• _Aim of the exercise_: Which of the lines below hold "Colors"? Please return each one.
□ □ □
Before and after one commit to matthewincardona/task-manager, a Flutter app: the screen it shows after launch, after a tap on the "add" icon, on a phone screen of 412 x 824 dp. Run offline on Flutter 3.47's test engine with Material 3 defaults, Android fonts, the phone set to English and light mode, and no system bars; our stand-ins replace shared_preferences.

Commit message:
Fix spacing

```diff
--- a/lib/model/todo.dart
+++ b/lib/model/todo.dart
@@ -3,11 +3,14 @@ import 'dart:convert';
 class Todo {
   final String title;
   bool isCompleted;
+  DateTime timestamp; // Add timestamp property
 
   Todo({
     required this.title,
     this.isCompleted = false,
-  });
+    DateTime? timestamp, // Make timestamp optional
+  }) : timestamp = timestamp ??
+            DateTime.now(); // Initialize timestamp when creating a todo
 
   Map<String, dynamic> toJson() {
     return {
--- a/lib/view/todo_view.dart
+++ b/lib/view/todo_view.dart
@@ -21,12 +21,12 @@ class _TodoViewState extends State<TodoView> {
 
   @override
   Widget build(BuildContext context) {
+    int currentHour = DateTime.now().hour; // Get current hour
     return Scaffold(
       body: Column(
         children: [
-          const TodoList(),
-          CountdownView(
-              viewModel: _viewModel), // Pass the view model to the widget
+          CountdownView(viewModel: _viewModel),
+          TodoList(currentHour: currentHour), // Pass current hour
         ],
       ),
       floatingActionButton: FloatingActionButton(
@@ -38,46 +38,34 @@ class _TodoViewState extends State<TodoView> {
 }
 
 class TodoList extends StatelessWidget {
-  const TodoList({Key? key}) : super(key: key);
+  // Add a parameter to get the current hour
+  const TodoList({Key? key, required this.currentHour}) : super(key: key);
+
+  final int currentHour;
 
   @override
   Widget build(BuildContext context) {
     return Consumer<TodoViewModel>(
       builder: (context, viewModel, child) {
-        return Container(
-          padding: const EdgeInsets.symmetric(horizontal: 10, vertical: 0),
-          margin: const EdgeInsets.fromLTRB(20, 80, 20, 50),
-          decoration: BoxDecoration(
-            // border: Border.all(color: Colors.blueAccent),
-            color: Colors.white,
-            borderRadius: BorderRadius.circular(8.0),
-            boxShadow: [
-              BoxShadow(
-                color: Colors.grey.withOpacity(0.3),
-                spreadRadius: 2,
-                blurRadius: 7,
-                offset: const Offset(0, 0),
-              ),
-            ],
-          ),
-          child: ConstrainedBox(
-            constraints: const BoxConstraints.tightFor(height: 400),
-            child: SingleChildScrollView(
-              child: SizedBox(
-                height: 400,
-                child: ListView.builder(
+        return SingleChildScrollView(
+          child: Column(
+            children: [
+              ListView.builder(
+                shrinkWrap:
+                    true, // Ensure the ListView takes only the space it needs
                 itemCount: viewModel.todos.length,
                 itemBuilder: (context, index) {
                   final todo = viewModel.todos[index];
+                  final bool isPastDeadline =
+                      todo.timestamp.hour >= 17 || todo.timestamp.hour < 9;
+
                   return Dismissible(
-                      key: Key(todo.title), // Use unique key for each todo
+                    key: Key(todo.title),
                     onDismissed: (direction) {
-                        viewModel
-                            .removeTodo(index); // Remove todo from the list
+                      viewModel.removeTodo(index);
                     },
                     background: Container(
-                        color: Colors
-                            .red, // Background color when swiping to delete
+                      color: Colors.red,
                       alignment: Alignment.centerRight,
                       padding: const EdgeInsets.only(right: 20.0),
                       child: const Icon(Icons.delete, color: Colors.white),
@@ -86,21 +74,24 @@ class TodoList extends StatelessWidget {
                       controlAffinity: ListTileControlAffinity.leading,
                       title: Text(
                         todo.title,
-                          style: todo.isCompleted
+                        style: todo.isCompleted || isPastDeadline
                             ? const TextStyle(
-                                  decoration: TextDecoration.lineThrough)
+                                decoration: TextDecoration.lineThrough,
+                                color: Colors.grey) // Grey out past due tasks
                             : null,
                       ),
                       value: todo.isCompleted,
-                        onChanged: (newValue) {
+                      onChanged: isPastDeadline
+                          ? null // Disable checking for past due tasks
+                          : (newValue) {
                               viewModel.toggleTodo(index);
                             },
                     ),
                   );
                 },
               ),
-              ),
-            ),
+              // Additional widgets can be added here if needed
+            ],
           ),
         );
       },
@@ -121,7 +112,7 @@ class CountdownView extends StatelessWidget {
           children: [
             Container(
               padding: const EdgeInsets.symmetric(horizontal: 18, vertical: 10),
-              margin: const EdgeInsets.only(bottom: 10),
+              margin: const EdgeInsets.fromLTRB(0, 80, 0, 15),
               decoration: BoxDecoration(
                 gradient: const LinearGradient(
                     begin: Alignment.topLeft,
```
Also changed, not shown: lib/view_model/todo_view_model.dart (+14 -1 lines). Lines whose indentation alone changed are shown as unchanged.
□ □ □
• _Answer to the problem_:
-            // border: Border.all(color: Colors.blueAccent),
-            color: Colors.white,
-                color: Colors.grey.withOpacity(0.3),
-                        color: Colors
+                      color: Colors.red,
                       child: const Icon(Icons.delete, color: Colors.white),
+                                color: Colors.grey) // Grey out past due tasks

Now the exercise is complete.